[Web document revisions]
□ □ □ □ □
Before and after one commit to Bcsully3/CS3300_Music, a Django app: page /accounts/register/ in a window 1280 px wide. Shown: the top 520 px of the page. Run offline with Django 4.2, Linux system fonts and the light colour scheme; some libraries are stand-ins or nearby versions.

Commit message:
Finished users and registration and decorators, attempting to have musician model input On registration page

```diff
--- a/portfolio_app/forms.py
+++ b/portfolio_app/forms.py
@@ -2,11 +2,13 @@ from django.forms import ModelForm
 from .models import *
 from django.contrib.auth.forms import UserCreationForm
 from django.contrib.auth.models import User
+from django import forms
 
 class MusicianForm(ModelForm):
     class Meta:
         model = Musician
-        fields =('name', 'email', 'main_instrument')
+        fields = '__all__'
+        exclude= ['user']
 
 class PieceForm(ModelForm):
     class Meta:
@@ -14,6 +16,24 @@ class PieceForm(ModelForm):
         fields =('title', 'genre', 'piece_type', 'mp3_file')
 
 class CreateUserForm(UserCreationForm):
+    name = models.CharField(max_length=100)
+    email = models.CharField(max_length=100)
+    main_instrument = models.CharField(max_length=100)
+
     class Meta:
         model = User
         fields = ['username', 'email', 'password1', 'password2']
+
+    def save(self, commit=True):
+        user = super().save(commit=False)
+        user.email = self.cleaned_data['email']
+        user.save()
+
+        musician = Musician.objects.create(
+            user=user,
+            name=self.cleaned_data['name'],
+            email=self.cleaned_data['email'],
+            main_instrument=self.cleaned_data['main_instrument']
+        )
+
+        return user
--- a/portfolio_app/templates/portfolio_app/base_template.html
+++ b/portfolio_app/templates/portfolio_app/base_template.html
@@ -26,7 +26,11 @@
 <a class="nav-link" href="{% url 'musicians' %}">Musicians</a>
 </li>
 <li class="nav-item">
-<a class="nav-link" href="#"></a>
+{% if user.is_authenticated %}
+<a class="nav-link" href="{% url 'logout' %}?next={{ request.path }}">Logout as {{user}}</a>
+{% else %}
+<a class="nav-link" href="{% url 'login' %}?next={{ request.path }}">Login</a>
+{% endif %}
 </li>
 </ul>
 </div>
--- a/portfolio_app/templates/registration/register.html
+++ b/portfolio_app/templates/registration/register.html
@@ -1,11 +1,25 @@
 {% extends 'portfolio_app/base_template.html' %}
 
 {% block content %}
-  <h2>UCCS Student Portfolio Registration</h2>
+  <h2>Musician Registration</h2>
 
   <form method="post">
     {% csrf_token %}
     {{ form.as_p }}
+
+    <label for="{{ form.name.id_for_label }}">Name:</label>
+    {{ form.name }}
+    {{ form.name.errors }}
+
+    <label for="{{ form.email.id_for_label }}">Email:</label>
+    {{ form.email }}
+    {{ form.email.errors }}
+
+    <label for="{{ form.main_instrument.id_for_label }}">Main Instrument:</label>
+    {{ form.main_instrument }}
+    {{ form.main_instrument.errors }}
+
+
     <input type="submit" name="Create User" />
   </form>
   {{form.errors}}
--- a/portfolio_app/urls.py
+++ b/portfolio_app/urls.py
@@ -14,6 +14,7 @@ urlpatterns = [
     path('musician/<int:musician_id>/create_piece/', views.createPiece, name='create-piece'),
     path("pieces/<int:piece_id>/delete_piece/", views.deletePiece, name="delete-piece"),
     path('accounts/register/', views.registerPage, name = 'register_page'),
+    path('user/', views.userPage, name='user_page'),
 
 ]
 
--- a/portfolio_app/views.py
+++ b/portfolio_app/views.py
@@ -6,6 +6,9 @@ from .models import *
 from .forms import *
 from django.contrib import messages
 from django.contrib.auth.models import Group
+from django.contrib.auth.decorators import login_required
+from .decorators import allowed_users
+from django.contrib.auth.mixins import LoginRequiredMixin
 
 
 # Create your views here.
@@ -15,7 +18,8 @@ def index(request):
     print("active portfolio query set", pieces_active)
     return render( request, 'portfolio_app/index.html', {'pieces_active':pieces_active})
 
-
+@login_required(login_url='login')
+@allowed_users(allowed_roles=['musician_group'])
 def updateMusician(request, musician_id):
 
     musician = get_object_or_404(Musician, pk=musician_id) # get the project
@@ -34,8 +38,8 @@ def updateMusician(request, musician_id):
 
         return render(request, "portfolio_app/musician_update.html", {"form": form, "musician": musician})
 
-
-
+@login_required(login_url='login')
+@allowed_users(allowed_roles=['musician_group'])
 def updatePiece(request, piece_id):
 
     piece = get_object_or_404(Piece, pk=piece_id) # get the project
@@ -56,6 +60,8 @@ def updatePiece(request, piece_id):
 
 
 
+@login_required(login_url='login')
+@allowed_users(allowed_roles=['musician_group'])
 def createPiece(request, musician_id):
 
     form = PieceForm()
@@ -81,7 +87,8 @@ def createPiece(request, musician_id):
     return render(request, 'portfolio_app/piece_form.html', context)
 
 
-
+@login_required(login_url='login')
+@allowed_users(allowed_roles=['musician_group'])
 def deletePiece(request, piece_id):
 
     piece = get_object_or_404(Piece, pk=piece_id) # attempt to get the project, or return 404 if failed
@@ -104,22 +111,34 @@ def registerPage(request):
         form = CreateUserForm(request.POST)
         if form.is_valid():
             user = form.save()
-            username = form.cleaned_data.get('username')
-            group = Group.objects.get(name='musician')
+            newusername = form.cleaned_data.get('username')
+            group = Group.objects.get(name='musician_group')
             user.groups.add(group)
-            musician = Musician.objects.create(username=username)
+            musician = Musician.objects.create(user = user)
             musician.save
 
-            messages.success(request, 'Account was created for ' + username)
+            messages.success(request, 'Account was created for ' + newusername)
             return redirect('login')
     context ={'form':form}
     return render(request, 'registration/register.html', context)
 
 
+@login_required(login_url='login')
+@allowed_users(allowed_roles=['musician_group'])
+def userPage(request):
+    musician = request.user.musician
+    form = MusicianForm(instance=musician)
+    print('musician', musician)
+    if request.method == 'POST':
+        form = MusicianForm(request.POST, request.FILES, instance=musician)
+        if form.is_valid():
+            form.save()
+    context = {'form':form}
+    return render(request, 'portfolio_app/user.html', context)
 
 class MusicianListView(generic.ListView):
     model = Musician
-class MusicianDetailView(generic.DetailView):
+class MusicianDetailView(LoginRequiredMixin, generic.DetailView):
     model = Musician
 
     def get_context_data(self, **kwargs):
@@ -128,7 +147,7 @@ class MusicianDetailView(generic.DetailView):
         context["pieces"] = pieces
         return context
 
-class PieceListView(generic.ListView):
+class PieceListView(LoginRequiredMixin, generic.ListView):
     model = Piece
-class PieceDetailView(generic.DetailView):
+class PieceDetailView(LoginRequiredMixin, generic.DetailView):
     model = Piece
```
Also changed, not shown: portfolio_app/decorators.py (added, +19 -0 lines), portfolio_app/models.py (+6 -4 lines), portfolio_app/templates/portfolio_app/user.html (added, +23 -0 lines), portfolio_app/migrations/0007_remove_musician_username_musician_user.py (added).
□ □ □ □ □
#### What the task asks
What is wanted is the complete set of entries, returned verbatim.

#### Result below
Before and after one commit to Bcsully3/CS3300_Music, a Django app: page /accounts/register/ in a window 1280 px wide. Shown: the top 520 px of the page. Run offline with Django 4.2, Linux system fonts and the light colour scheme; some libraries are stand-ins or nearby versions.

Commit message:
Finished users and registration and decorators, attempting to have musician model input On registration page

```diff
--- a/portfolio_app/forms.py
+++ b/portfolio_app/forms.py
@@ -2,11 +2,13 @@ from django.forms import ModelForm
 from .models import *
 from django.contrib.auth.forms import UserCreationForm
 from django.contrib.auth.models import User
+from django import forms
 
 class MusicianForm(ModelForm):
     class Meta:
         model = Musician
-        fields =('name', 'email', 'main_instrument')
+        fields = '__all__'
+        exclude= ['user']
 
 class PieceForm(ModelForm):
     class Meta:
@@ -14,6 +16,24 @@ class PieceForm(ModelForm):
         fields =('title', 'genre', 'piece_type', 'mp3_file')
 
 class CreateUserForm(UserCreationForm):
+    name = models.CharField(max_length=100)
+    email = models.CharField(max_length=100)
+    main_instrument = models.CharField(max_length=100)
+
     class Meta:
         model = User
         fields = ['username', 'email', 'password1', 'password2']
+
+    def save(self, commit=True):
+        user = super().save(commit=False)
+        user.email = self.cleaned_data['email']
+        user.save()
+
+        musician = Musician.objects.create(
+            user=user,
+            name=self.cleaned_data['name'],
+            email=self.cleaned_data['email'],
+            main_instrument=self.cleaned_data['main_instrument']
+        )
+
+        return user
--- a/portfolio_app/templates/portfolio_app/base_template.html
+++ b/portfolio_app/templates/portfolio_app/base_template.html
@@ -26,7 +26,11 @@
 <a class="nav-link" href="{% url 'musicians' %}">Musicians</a>
 </li>
 <li class="nav-item">
-<a class="nav-link" href="#"></a>
+{% if user.is_authenticated %}
+<a class="nav-link" href="{% url 'logout' %}?next={{ request.path }}">Logout as {{user}}</a>
+{% else %}
+<a class="nav-link" href="{% url 'login' %}?next={{ request.path }}">Login</a>
+{% endif %}
 </li>
 </ul>
 </div>
--- a/portfolio_app/templates/registration/register.html
+++ b/portfolio_app/templates/registration/register.html
@@ -1,11 +1,25 @@
 {% extends 'portfolio_app/base_template.html' %}
 
 {% block content %}
-  <h2>UCCS Student Portfolio Registration</h2>
+  <h2>Musician Registration</h2>
 
   <form method="post">
     {% csrf_token %}
     {{ form.as_p }}
+
+    <label for="{{ form.name.id_for_label }}">Name:</label>
+    {{ form.name }}
+    {{ form.name.errors }}
+
+    <label for="{{ form.email.id_for_label }}">Email:</label>
+    {{ form.email }}
+    {{ form.email.errors }}
+
+    <label for="{{ form.main_instrument.id_for_label }}">Main Instrument:</label>
+    {{ form.main_instrument }}
+    {{ form.main_instrument.errors }}
+
+
     <input type="submit" name="Create User" />
   </form>
   {{form.errors}}
--- a/portfolio_app/urls.py
+++ b/portfolio_app/urls.py
@@ -14,6 +14,7 @@ urlpatterns = [
     path('musician/<int:musician_id>/create_piece/', views.createPiece, name='create-piece'),
     path("pieces/<int:piece_id>/delete_piece/", views.deletePiece, name="delete-piece"),
     path('accounts/register/', views.registerPage, name = 'register_page'),
+    path('user/', views.userPage, name='user_page'),
 
 ]
 
--- a/portfolio_app/views.py
+++ b/portfolio_app/views.py
@@ -6,6 +6,9 @@ from .models import *
 from .forms import *
 from django.contrib import messages
 from django.contrib.auth.models import Group
+from django.contrib.auth.decorators import login_required
+from .decorators import allowed_users
+from django.contrib.auth.mixins import LoginRequiredMixin
 
 
 # Create your views here.
@@ -15,7 +18,8 @@ def index(request):
     print("active portfolio query set", pieces_active)
     return render( request, 'portfolio_app/index.html', {'pieces_active':pieces_active})
 
-
+@login_required(login_url='login')
+@allowed_users(allowed_roles=['musician_group'])
 def updateMusician(request, musician_id):
 
     musician = get_object_or_404(Musician, pk=musician_id) # get the project
@@ -34,8 +38,8 @@ def updateMusician(request, musician_id):
 
         return render(request, "portfolio_app/musician_update.html", {"form": form, "musician": musician})
 
-
-
+@login_required(login_url='login')
+@allowed_users(allowed_roles=['musician_group'])
 def updatePiece(request, piece_id):
 
     piece = get_object_or_404(Piece, pk=piece_id) # get the project
@@ -56,6 +60,8 @@ def updatePiece(request, piece_id):
 
 
 
+@login_required(login_url='login')
+@allowed_users(allowed_roles=['musician_group'])
 def createPiece(request, musician_id):
 
     form = PieceForm()
@@ -81,7 +87,8 @@ def createPiece(request, musician_id):
     return render(request, 'portfolio_app/piece_form.html', context)
 
 
-
+@login_required(login_url='login')
+@allowed_users(allowed_roles=['musician_group'])
 def deletePiece(request, piece_id):
 
     piece = get_object_or_404(Piece, pk=piece_id) # attempt to get the project, or return 404 if failed
@@ -104,22 +111,34 @@ def registerPage(request):
         form = CreateUserForm(request.POST)
         if form.is_valid():
             user = form.save()
-            username = form.cleaned_data.get('username')
-            group = Group.objects.get(name='musician')
+            newusername = form.cleaned_data.get('username')
+            group = Group.objects.get(name='musician_group')
             user.groups.add(group)
-            musician = Musician.objects.create(username=username)
+            musician = Musician.objects.create(user = user)
             musician.save
 
-            messages.success(request, 'Account was created for ' + username)
+            messages.success(request, 'Account was created for ' + newusername)
             return redirect('login')
     context ={'form':form}
     return render(request, 'registration/register.html', context)
 
 
+@login_required(login_url='login')
+@allowed_users(allowed_roles=['musician_group'])
+def userPage(request):
+    musician = request.user.musician
+    form = MusicianForm(instance=musician)
+    print('musician', musician)
+    if request.method == 'POST':
+        form = MusicianForm(request.POST, request.FILES, instance=musician)
+        if form.is_valid():
+            form.save()
+    context = {'form':form}
+    return render(request, 'portfolio_app/user.html', context)
 
 class MusicianListView(generic.ListView):
     model = Musician
-class MusicianDetailView(generic.DetailView):
+class MusicianDetailView(LoginRequiredMixin, generic.DetailView):
     model = Musician
 
     def get_context_data(self, **kwargs):
@@ -128,7 +147,7 @@ class MusicianDetailView(generic.DetailView):
         context["pieces"] = pieces
         return context
 
-class PieceListView(generic.ListView):
+class PieceListView(LoginRequiredMixin, generic.ListView):
     model = Piece
-class PieceDetailView(generic.DetailView):
+class PieceDetailView(LoginRequiredMixin, generic.DetailView):
     model = Piece
```
Also changed, not shown: portfolio_app/decorators.py (added, +19 -0 lines), portfolio_app/models.py (+6 -4 lines), portfolio_app/templates/portfolio_app/user.html (added, +23 -0 lines), portfolio_app/migrations/0007_remove_musician_username_musician_user.py (added).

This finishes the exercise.